(Version difference data)
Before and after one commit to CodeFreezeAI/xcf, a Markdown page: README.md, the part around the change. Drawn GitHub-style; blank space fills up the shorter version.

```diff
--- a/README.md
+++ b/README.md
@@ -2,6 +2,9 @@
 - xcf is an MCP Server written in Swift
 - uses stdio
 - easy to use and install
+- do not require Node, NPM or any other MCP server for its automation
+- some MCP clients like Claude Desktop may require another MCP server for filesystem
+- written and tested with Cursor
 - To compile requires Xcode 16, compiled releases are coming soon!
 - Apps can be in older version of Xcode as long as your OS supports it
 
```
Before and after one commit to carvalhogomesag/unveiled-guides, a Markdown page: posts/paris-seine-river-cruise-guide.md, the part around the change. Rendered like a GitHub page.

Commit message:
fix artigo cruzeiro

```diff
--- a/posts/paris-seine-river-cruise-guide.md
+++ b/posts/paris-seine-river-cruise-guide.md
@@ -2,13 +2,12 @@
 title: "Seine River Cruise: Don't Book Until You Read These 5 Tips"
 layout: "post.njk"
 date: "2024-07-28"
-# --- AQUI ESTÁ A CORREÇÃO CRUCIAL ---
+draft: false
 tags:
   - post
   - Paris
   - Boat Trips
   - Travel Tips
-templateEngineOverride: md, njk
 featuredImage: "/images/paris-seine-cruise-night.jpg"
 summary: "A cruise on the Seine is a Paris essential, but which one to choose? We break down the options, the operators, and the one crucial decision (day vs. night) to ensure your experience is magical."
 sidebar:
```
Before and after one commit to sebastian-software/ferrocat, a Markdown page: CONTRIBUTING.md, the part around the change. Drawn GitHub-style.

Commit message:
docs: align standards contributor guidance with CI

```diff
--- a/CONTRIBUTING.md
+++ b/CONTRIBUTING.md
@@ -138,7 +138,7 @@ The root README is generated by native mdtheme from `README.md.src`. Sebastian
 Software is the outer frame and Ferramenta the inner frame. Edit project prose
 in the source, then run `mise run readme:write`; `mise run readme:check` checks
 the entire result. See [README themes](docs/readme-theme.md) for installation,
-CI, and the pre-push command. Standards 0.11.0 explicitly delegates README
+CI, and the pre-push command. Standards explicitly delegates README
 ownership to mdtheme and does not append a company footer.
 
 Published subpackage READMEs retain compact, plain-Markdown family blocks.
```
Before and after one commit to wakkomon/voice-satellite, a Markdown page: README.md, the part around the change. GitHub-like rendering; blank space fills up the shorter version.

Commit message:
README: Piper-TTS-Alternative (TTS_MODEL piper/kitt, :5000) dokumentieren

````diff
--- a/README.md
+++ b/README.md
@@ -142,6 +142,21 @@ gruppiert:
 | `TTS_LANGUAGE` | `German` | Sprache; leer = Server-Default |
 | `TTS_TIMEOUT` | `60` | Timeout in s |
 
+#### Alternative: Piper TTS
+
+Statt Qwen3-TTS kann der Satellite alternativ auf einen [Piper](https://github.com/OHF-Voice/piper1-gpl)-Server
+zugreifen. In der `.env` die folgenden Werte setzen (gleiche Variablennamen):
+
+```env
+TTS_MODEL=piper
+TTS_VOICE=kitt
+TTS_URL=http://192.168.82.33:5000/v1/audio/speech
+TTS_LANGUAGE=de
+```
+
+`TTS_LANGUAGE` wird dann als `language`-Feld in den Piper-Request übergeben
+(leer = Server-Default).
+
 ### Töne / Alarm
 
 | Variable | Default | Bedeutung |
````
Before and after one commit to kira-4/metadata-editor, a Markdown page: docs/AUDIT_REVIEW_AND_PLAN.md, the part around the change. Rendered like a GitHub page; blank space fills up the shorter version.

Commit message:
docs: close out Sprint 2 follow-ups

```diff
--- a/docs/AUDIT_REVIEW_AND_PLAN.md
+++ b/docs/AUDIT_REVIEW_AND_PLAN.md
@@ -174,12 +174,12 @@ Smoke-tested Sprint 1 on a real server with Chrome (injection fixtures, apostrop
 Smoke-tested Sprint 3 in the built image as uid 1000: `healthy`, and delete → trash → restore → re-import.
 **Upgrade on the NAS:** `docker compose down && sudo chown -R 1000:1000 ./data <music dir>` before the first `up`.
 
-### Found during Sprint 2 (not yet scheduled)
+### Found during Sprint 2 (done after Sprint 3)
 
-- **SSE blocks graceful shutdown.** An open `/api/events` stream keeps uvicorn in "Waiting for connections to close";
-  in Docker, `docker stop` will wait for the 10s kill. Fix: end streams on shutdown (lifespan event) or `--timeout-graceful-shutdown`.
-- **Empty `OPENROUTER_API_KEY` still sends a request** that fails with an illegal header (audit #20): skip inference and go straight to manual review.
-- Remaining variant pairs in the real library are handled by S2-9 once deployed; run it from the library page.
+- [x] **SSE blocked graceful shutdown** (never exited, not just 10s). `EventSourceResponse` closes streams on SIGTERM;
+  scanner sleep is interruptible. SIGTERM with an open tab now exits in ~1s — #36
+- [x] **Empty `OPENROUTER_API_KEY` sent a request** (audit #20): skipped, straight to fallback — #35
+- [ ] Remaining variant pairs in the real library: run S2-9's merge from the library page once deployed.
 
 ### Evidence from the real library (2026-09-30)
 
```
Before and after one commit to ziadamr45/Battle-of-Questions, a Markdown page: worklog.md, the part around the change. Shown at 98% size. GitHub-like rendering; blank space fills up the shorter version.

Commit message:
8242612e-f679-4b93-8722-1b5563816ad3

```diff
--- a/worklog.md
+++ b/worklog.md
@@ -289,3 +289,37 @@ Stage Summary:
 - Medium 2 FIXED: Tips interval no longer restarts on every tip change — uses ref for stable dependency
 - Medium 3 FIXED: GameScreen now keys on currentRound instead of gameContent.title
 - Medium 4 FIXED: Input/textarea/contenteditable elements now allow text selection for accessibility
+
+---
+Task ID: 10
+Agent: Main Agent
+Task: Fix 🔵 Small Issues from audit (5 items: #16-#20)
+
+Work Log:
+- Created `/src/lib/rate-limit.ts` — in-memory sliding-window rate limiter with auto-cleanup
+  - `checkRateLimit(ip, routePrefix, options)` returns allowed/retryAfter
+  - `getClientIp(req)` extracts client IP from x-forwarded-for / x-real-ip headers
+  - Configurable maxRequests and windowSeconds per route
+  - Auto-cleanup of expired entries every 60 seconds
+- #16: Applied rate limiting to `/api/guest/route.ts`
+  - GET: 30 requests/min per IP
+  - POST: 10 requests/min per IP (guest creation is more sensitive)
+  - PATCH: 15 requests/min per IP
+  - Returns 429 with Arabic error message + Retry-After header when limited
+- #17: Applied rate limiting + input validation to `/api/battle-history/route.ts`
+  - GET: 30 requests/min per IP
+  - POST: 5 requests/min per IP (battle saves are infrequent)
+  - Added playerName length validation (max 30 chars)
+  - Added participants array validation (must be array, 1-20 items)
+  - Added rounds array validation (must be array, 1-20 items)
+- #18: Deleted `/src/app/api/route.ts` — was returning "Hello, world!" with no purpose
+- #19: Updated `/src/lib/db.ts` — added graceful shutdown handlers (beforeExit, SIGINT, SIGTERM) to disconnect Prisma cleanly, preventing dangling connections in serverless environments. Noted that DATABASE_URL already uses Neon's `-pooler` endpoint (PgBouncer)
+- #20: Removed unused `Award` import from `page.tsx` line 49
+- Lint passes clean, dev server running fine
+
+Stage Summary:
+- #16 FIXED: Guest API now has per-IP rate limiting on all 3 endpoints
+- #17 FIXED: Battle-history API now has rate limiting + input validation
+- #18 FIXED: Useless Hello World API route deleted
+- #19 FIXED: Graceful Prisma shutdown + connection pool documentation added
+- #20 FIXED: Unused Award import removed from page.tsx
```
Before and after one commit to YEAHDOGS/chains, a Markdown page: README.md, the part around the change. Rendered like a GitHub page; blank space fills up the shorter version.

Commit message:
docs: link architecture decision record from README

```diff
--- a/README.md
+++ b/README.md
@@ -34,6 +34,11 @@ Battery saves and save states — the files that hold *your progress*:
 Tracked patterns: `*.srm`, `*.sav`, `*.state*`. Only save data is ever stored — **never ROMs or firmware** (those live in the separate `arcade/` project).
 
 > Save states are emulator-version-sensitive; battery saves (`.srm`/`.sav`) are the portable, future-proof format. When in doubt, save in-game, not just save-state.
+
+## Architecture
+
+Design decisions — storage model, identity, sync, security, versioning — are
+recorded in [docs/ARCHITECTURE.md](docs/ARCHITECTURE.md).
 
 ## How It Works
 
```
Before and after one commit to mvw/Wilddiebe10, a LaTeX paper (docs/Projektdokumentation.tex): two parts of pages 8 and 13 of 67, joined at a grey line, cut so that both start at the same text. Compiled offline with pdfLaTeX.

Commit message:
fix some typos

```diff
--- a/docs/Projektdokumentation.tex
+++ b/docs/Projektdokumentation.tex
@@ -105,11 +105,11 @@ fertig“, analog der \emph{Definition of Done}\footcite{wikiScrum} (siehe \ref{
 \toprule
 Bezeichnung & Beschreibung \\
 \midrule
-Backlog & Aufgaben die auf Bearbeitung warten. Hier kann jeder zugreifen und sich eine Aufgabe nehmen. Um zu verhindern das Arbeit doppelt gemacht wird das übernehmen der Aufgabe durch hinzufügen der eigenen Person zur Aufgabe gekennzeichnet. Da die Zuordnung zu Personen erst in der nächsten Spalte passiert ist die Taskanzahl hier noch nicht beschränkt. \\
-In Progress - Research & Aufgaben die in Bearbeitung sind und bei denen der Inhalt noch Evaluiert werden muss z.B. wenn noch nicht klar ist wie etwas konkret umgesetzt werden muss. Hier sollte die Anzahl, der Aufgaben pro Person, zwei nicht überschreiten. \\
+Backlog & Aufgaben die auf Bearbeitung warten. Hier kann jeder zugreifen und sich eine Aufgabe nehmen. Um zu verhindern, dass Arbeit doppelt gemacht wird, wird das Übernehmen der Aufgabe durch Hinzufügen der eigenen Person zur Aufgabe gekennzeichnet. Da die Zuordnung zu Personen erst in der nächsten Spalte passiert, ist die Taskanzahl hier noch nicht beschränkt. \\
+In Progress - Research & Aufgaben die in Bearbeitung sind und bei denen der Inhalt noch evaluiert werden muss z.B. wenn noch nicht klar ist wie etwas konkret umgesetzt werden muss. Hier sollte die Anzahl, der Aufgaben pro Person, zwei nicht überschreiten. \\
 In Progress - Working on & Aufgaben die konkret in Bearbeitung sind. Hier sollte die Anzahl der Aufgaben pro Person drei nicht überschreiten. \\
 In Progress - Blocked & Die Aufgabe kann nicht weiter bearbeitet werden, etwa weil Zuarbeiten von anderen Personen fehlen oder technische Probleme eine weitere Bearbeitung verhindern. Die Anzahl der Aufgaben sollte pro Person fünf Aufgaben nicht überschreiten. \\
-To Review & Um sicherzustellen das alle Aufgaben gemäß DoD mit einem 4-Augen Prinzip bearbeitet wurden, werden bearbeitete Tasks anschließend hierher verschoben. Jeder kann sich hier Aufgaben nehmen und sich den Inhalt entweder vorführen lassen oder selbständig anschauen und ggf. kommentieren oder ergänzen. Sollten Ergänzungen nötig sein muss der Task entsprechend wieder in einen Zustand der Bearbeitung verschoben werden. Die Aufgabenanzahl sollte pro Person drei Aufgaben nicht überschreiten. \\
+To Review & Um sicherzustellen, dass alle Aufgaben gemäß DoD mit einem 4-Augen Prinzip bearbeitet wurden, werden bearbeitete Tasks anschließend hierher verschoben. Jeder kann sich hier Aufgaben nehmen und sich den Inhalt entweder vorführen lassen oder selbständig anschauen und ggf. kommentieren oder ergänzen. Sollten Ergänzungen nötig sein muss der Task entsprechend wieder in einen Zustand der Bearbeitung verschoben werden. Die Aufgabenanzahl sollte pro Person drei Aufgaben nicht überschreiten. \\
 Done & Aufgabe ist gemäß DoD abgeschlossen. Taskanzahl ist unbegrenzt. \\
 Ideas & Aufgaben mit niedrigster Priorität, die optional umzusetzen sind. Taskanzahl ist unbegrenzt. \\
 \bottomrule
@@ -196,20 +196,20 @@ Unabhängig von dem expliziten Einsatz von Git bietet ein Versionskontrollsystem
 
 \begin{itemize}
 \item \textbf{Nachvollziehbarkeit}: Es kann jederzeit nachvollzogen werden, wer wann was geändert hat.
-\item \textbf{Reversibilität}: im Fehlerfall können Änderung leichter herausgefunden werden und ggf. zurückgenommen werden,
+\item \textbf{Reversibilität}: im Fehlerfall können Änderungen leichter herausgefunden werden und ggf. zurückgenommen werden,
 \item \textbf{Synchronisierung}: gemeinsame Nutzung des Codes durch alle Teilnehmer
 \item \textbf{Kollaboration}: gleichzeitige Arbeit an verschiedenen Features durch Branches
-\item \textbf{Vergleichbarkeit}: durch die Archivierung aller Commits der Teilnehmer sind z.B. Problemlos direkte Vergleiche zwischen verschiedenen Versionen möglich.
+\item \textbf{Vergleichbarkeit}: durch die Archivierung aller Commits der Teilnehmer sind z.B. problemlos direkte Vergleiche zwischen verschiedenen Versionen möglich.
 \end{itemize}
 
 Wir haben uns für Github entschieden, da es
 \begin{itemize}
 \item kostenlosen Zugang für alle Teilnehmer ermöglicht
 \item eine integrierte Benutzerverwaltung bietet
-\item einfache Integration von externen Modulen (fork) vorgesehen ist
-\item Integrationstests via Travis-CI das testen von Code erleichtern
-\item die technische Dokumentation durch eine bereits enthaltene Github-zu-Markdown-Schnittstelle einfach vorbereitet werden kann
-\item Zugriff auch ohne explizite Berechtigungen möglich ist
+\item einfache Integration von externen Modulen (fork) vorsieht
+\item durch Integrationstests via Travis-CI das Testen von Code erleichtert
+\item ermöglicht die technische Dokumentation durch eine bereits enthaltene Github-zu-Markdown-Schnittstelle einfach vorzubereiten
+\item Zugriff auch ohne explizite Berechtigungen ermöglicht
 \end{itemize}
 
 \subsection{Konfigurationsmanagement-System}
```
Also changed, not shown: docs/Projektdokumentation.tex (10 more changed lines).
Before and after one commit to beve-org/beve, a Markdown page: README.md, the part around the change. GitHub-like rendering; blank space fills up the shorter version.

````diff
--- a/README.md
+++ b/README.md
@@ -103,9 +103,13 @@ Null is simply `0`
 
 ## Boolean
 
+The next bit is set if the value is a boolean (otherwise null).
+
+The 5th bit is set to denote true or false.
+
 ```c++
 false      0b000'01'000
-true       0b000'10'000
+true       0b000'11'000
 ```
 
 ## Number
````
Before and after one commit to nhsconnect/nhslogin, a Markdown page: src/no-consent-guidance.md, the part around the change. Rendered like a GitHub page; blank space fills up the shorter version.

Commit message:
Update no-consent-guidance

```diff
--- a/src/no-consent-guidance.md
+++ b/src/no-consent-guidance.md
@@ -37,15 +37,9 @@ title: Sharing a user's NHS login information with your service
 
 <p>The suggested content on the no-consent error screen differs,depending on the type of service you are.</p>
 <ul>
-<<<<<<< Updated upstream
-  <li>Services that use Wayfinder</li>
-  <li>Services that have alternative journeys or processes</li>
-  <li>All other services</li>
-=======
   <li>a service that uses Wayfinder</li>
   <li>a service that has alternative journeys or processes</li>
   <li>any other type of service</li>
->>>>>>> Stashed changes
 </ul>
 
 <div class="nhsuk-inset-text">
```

(WORK TASK)
All lines in the data that contain the word "CONTRIBUTING" should be copied.

(ANSWER TO THIS PROBLEM)
Before and after one commit to sebastian-software/ferrocat, a Markdown page: CONTRIBUTING.md, the part around the change. Drawn GitHub-style.
--- a/CONTRIBUTING.md
+++ b/CONTRIBUTING.md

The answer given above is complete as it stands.